Mayor Marion Barry named a former director of the California Department of Social Services yesterday to head the District's massive Department of Human Services.

The new Human Services director, Marion Jerome Woods, 55, served as the top official at the California social services agency for more than eight years during the administration of Gov. Jerry Brown.

Since 1983, Woods has operated his own management consulting firm.

His appointment will go to the D.C. Council for confirmation.

"Mr. Woods is a dedicated professional with a distinguished 20-year record of management experience in policy formulation and program development in the field of social services," Barry said in a statement.

"He combines commitment to poor people with outstanding professional management expertise," Barry said.

California's social services department is the largest state social services operation in the nation, and Woods' tenure there is expected to serve him well as he assumescommand of the problem-plagued department here.

Human Services is the city's largest agency, spending $857 million, roughly one-third of the District's budget.

The department has 6,047 employes, serves more than 250,000 city residents and has responsibility for such thorny issues as homelessness, public health and mental health services.

Also yesterday, Barry renamed Byron Marshall as deputy director of the agency.

Marshall had been serving as acting director since January, when the director, David E. Rivers, resigned to become secretary of the District. Since then, Rivers has become a central figure in a wide-ranging federal probe of District government contracting procedures.

During his years as California's social services chief, according to city officials, Woods made sweeping and far-reaching changes in the agency's public assistance operations. He initiated a program that in four years reduced the welfare error rate from 17 percent to 3.5 percent.

Woods' cost-control measures during the first year of his administration are credited with saving the state about $31 million in its food stamp and Aid to Families With Dependent Children programs. Overall, the error rate for the AFDC program dropped by more than a third during his time as director, resulting in a total savings of $217 million.

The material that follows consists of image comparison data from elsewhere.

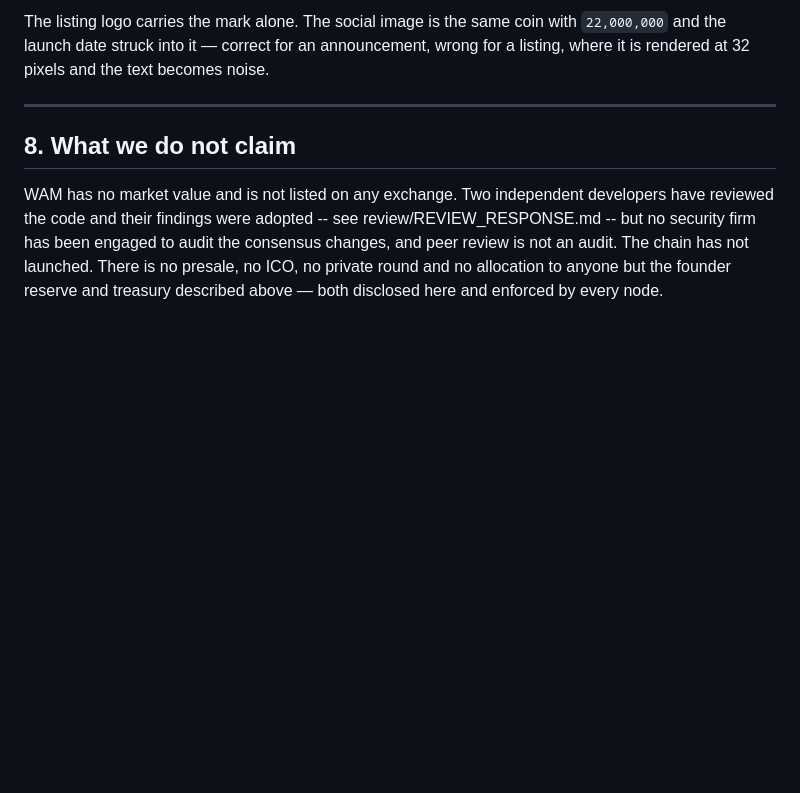
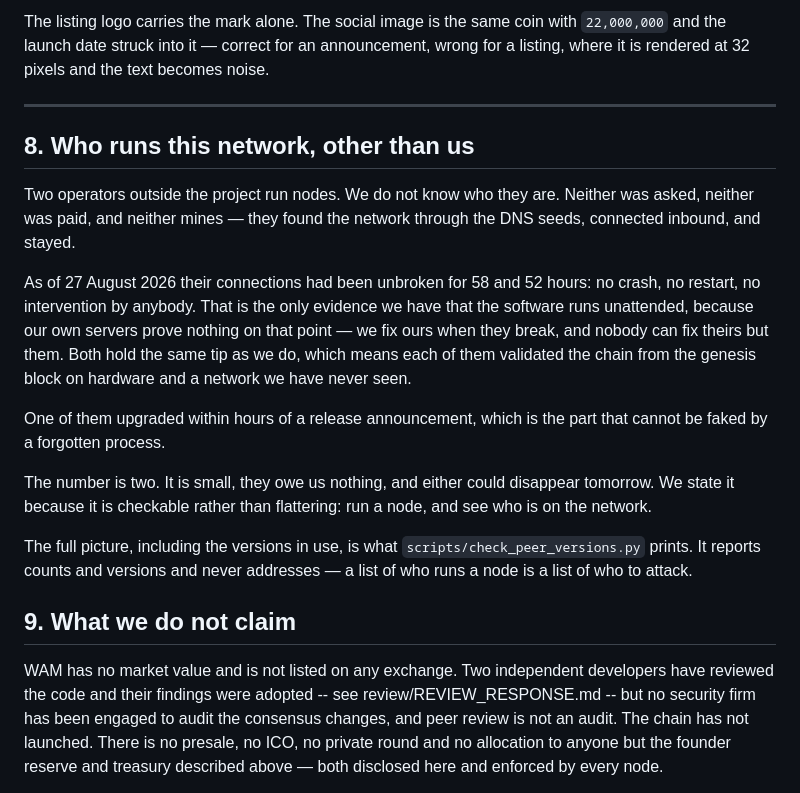
Before and after one commit to wam-coin-official/wam-coin, a Markdown page: docs/LISTING_PACKAGE.md, the part around the change. GitHub-like rendering; blank space fills up the shorter version.

Commit message:
The listing package says who runs this network besides us
Komodo Wallet and BasicSwap both ask, in effect, whether the network is real
and whether anyone outside the project participates. The honest answer is
better evidence than any description we could write, so it is written down
rather than left for them to ask.

Two operators, unknown to us, unpaid, unasked, neither of them mining. They
found the network through the DNS seeds, connected inbound, and stayed --
58 and 52 hours unbroken as of today, with no crash and no intervention.
That is the only evidence that exists that this software runs unattended:
our own servers prove nothing on that point, because we fix ours when they
break and nobody can fix theirs but them. Both hold our tip, so both
validated from genesis on hardware we have never seen. One upgraded within
hours of a release announcement, which a forgotten process does not do.

It says the number is two, that they owe us nothing, and that either could
disappear tomorrow -- because a listing package that reads better than the
truth is the one thing that would cost us the integration later.

Also corrects the README: the seed node is in France, not Germany. The
company is German and the machine is not, and we have always spoken of it
as the French server. A published fact should match the world.

Co-Authored-By: Claude Opus 5 <noreply@anthropic.com>

```diff
--- a/docs/LISTING_PACKAGE.md
+++ b/docs/LISTING_PACKAGE.md
@@ -217,7 +217,32 @@ noise.
 
 ---
 
-## 8. What we do not claim
+## 8. Who runs this network, other than us
+
+Two operators outside the project run nodes. We do not know who they are.
+Neither was asked, neither was paid, and neither mines — they found the
+network through the DNS seeds, connected inbound, and stayed.
+
+As of 27 August 2026 their connections had been unbroken for 58 and 52
+hours: no crash, no restart, no intervention by anybody. That is the only
+evidence we have that the software runs unattended, because our own servers
+prove nothing on that point — we fix ours when they break, and nobody can
+fix theirs but them. Both hold the same tip as we do, which means each of
+them validated the chain from the genesis block on hardware and a network we
+have never seen.
+
+One of them upgraded within hours of a release announcement, which is the
+part that cannot be faked by a forgotten process.
+
+The number is two. It is small, they owe us nothing, and either could
+disappear tomorrow. We state it because it is checkable rather than
+flattering: run a node, and see who is on the network.
+
+The full picture, including the versions in use, is what
+`scripts/check_peer_versions.py` prints. It reports counts and versions and
+never addresses — a list of who runs a node is a list of who to attack.
+
+## 9. What we do not claim
 
 WAM has no market value and is not listed on any exchange. Two independent
 developers have reviewed the code and their findings were adopted -- see
```
Also changed, not shown: README.md (+1 -1 lines).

Woods is expected to assume his $68,500 post July 1, perhaps as acting director if the D.C. Council has not yet acted to confirm him.